On Monday, five of those leaders were recognized by their teammates as they were voted team captains for the 2014 season.
The team will leave one space open each game for a captain to be named each week.
“It’s humbling and it feels a lot better just knowing that you have the respect of your peers, the coaches, and you’re looked up to,” Knighton said. “This only being my second year here, just being thrown in the fire last year and just adjusting to things, the team, how things work, coming from a different organization—I had to adjust quickly but I never backed down from accepting the leadership role.”
This is the first time Knighton and Thomas have been named NFL team captains.
Knighton said being a leader is “simply being yourself every day.” He said he is never afraid to speak his mind and doesn’t shy away from potential awkward conversations with teammates if it’s to better the team. Being an “uplifting” motivator for his teammates is key part of his leadership style.
He acknowledged on Monday that having that “C” on his jersey is a responsibility.
“When things are uncomfortable and things are wanted to be said, you man up and say those things and when the team needs a lift you are the guy, the spark plug,” Knighton said. “Everybody feeds off you and once you know you have that ‘C’ on your jersey, you’re almost obligated to do things right and you want to do things right because guys are going to follow. And that is not a problem for me.
“Like I said, I am the same guy every day and guys know what they’re going to get from me every day so it’s easy for me.”
While the defense struggled with injuries last year, including one to former starting defensive tackle Kevin Vickerson, Knighton stepped up and took on a leadership role. He didn’t expect to be named defensive captain and explained that there were many other members of the defense who are just as deserving as him.
The last time Knighton was named captain of a team was when he was a senior at Temple University. But, he said being a captain at the professional level is very different from college.
“College was a little different because if you were the most talented guy and you got seniority, you are going to get that but in the NFL it’s more of a responsibility, means a little bit more and you represent—you represent the Broncos, you are one of the faces of the team and you just have to hold yourself to a higher standard whether it’s in the weight room, the film room, in public, addressing the media, things like that,” he said.
Thomas echoed similar sentiments to Knighton-- saying that so many of the members of the offense that line up with him are also deserving of the honor and that he also didn’t expect to be voted as captain.
While Knighton is ready and willing to speak his mind at any time, Thomas describes himself as a “lead by example” player. He feels that this honor creates a new role for him- a role that he embraces.
Former Bronco Champ Bailey was the team captain for seven seasons and Thomas said his leadership style is similar to his: quiet, but doing everything possible to prepare his teammates for game day. But, he has a fellow captain who he is working to emulate.
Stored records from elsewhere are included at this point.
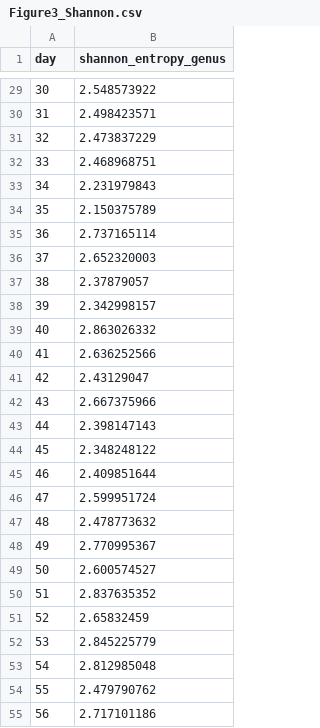
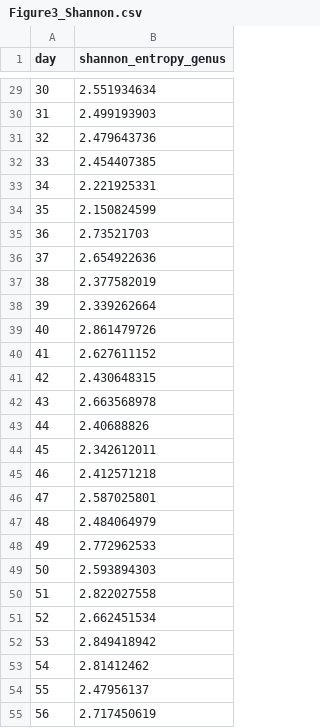
Before and after one commit to Chao-Jui/Time-varying-Microbial-Interactions, a CSV file: Figure3/Figure3_Shannon.csv, drawn as a sheet; only a part is shown, gaps mark what is left out; the diff covers the shown part only.

```diff
--- a/Figure3/Figure3_Shannon.csv
+++ b/Figure3/Figure3_Shannon.csv
@@ -29,27 +29,27 @@ day,shannon_entropy_genus
-30,2.548573922
-31,2.498423571
-32,2.473837229
-33,2.468968751
-34,2.231979843
-35,2.150375789
-36,2.737165114
-37,2.652320003
-38,2.37879057
-39,2.342998157
-40,2.863026332
-41,2.636252566
-42,2.43129047
-43,2.667375966
-44,2.398147143
-45,2.348248122
-46,2.409851644
-47,2.599951724
-48,2.478773632
-49,2.770995367
-50,2.600574527
-51,2.837635352
-52,2.65832459
-53,2.845225779
-54,2.812985048
-55,2.479790762
-56,2.717101186
+30,2.551934634
+31,2.499193903
+32,2.479643736
+33,2.454407385
+34,2.221925331
+35,2.150824599
+36,2.73521703
+37,2.654922636
+38,2.377582019
+39,2.339262664
+40,2.861479726
+41,2.627611152
+42,2.430648315
+43,2.663568978
+44,2.40688826
+45,2.342612011
+46,2.412571218
+47,2.587025801
+48,2.484064979
+49,2.772962533
+50,2.593894303
+51,2.822027558
+52,2.662451534
+53,2.849418942
+54,2.81412462
+55,2.47956137
+56,2.717450619
```
Also changed, not shown: 81 edited cells elsewhere in this file.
“To tell you the truth, I kind of want to be like Peyton,” Thomas said. “I feel like it’s going to be hard for me to say stuff, because he’s always saying, ‘This is what we need to do to make it better,’ or whatever. But I always watched Peyton since he’s been here.”
“Before Peyton, I watched a couple other guys. I used to watch [QB] Kyle Orton when I first got here because he was my first quarterback. That was about it. You know, [S] Brian Dawkins, [CB] Champ Bailey. Champ was quiet, but I felt like he was a leader. Everybody paid attention to him.”
While the newly named team captains were surprised to receive the votes of their teammates, neither are taking the responsibility of wearing the “C” on their jerseys lightly.